GMO chocolate

GMOs, the Fun Side

GMO chocolateI think Scottish author, Sir Walter Scott, said it best when he penned,

“Oh what a tangled web we weave,
When first we practise to deceive!

And that is exactly what the anti-GMO crowd has done. But the stakes are about to get higher. GMO technology, after all, is not just staying in the corn field.

We All Eat GMOs Every Day—And We Love It!

To read the rhetoric, you could easily be deceived about the scope and availability of GMO products. The truth remains that it ubiquitous. In fact, you’d be hard pressed to avoid it. According to the US Department of Agriculture, about 88 percent of corn and 94 percent of soy grown in the United States are GMO products.

You can surmise that it shows up in most all processed foods. But it’s not limited to pasta and cookies. If you eat cheese, you are eating GMO products most likely. And we all love cheese, don’t we?

If you’re not familiar with the cheese making process, it goes something like this. Milk needs to coagulate so the yummy bits and whey separate. Producers use rennet, or specifically, the enzyme, chymosin, to move things along. This enzyme is found in the bovine stomachs.

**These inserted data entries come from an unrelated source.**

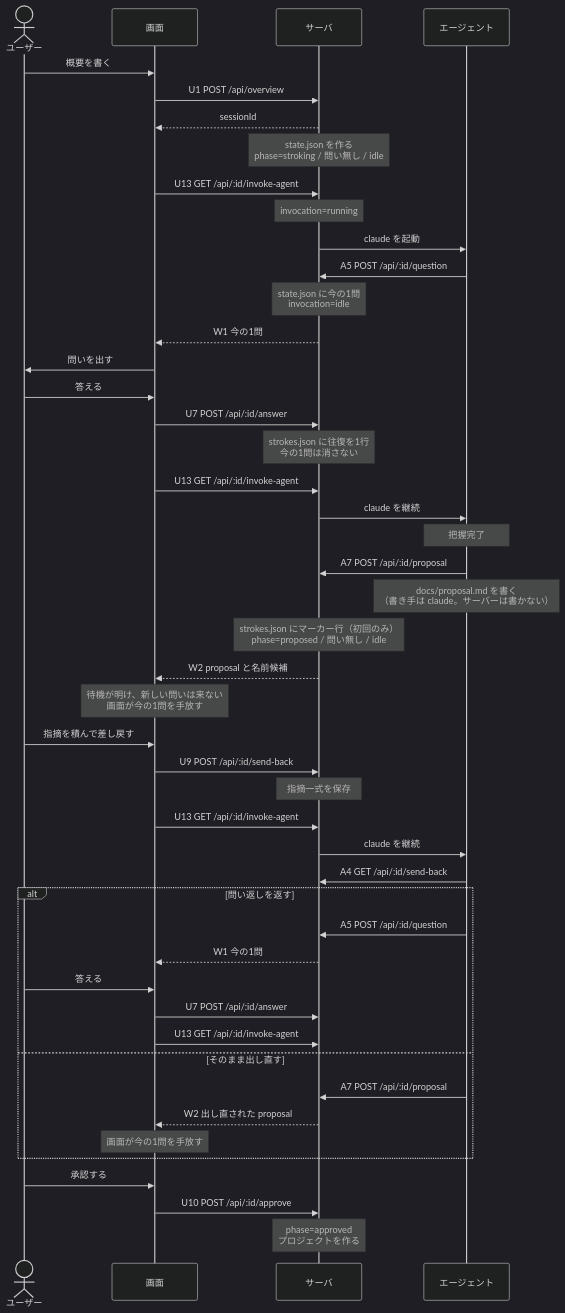
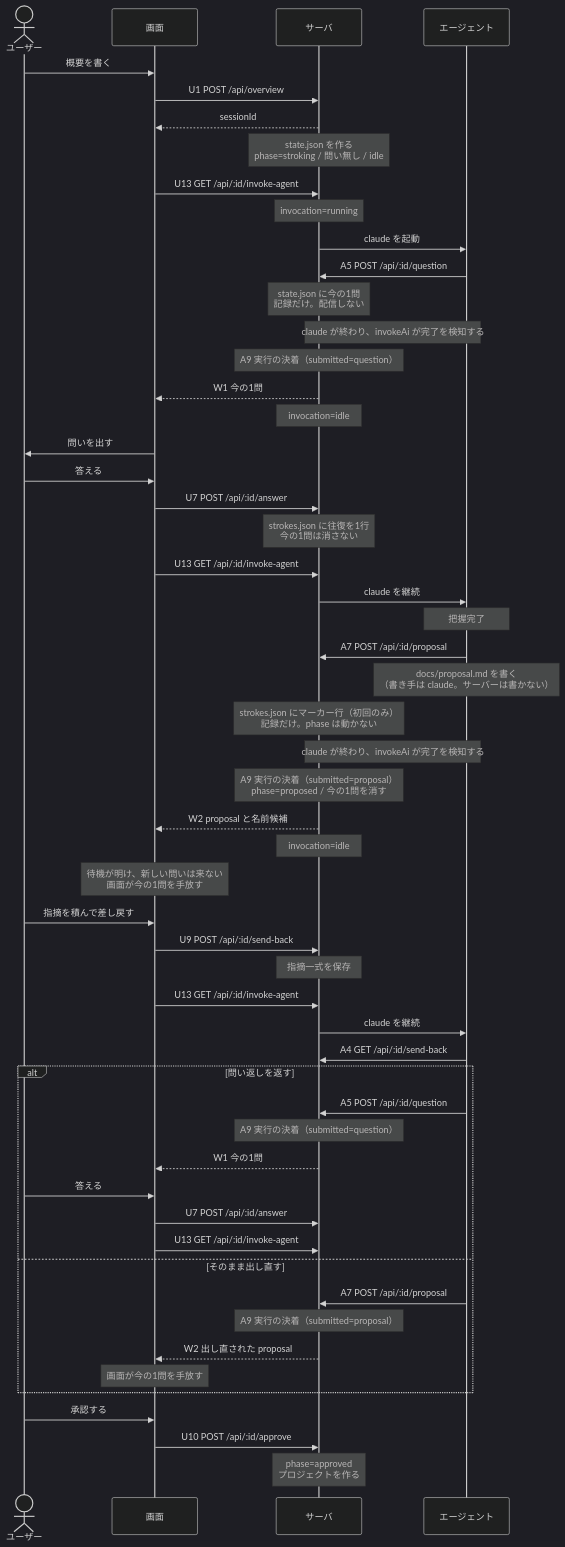
Before and after one commit to grrowapp/stroke: the first of 3 diagrams in docs/specs/architecture/question-flow.md, drawn with Mermaid (dark theme). The commit also changed other lines of this file and 79 other files, not shown here.

````diff
--- a/docs/specs/architecture/question-flow.md
+++ b/docs/specs/architecture/question-flow.md
@@ -15,56 +15,64 @@
 ```mermaid
 sequenceDiagram
     actor U as ユーザー
     participant V as 画面
     participant S as サーバ
     participant A as エージェント
 
     U->>V: 概要を書く
     V->>S: U1 POST /api/overview
     S-->>V: sessionId
     Note over S: state.json を作る<br/>phase=stroking / 問い無し / idle
     V->>S: U13 GET /api/:id/invoke-agent
     Note over S: invocation=running
     S->>A: claude を起動
 
     A->>S: A5 POST /api/:id/question
-    Note over S: state.json に今の1問<br/>invocation=idle
+    Note over S: state.json に今の1問<br/>記録だけ。配信しない
+    Note over S,A: claude が終わり、invokeAi が完了を検知する
+    Note over S: A9 実行の決着（submitted=question）
     S-->>V: W1 今の1問
+    Note over S: invocation=idle
     V->>U: 問いを出す
 
     U->>V: 答える
     V->>S: U7 POST /api/:id/answer
     Note over S: strokes.json に往復を1行<br/>今の1問は消さない
     V->>S: U13 GET /api/:id/invoke-agent
     S->>A: claude を継続
 
     Note over A: 把握完了
     A->>S: A7 POST /api/:id/proposal
     Note over A: docs/proposal.md を書く<br/>（書き手は claude。サーバーは書かない）
-    Note over S: strokes.json にマーカー行（初回のみ）<br/>phase=proposed / 問い無し / idle
+    Note over S: strokes.json にマーカー行（初回のみ）<br/>記録だけ。phase は動かない
+    Note over S,A: claude が終わり、invokeAi が完了を検知する
+    Note over S: A9 実行の決着（submitted=proposal）<br/>phase=proposed / 今の1問を消す
     S-->>V: W2 proposal と名前候補
+    Note over S: invocation=idle
     Note over V: 待機が明け、新しい問いは来ない<br/>画面が今の1問を手放す
 
     U->>V: 指摘を積んで差し戻す
     V->>S: U9 POST /api/:id/send-back
     Note over S: 指摘一式を保存
     V->>S: U13 GET /api/:id/invoke-agent
     S->>A: claude を継続
     A->>S: A4 GET /api/:id/send-back
 
     alt 問い返しを返す
         A->>S: A5 POST /api/:id/question
+        Note over S: A9 実行の決着（submitted=question）
         S-->>V: W1 今の1問
         U->>V: 答える
         V->>S: U7 POST /api/:id/answer
         V->>S: U13 GET /api/:id/invoke-agent
     else そのまま出し直す
         A->>S: A7 POST /api/:id/proposal
+        Note over S: A9 実行の決着（submitted=proposal）
         S-->>V: W2 出し直された proposal
         Note over V: 画面が今の1問を手放す
     end
 
     U->>V: 承認する
     V->>S: U10 POST /api/:id/approve
     Note over S: phase=approved<br/>プロジェクトを作る
 ```
````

Despite the fact that upwards of 33 million cattle are slaughtered each year, we needed other ways to produce chymosin to keep up with cheese demand. We now have chymosin or rennin to fulfill our needs, with a little help from our GM-organism friends.

Oh, But You Do Love It

Recent technology is taking GMOs into a new realm that even the most staunch anti-GMO activist may be hard pressed to deny. Apparently, we are in the midst of a looming chocolate shortage. Demand and the unpredictability of the crop itself are stacking the cards against free-flowing chocolate. GMO chocolate to the rescue!

The process of developing a GMO is complex. The complexity fuels some of the angst individuals may experience. But complexity doesn’t make it bad or evil. Trying putting together a cell phone with its raw materials.

The process has begun with DNA sequencing of the cacao plant. This is the first step toward finding solutions. From there, researchers test and test and test. That’s where we’re at now. One day, your chocolate chip cookie may contain GMO chips—and that would be a good thing, especially if you love chocolate.

The alternative is to let the market play out the sequence of events. Expect chocolate prices to skyrocket in return. Chocolate may not be as essential to life on the planet as corn or soybeans. However, it speaks to an important point.

Embracing Technology

Technology is our friend. It helps us solve problems. The stigma heaped onto GMO foods is only a political ideology with no basis in science or facts. It is a living-breathing example of the confirmation bias and appeal to ignorance fallacy at work. The bogeyman isn’t hiding here.

The most perplexing thing to me about this whole drama about GMOs is the disturbing déjà vu going on here. I mean, haven’t we seen many cases of ignorance and fear of the unknown behind several sad events in our collective past? It’s time we let go of the make-believe demons interfering with ways to feed people nutritious food. Chris DR
photo credit: Shokomonk jalapeño split via photopin (license)

Posted in Lessons Learned and tagged .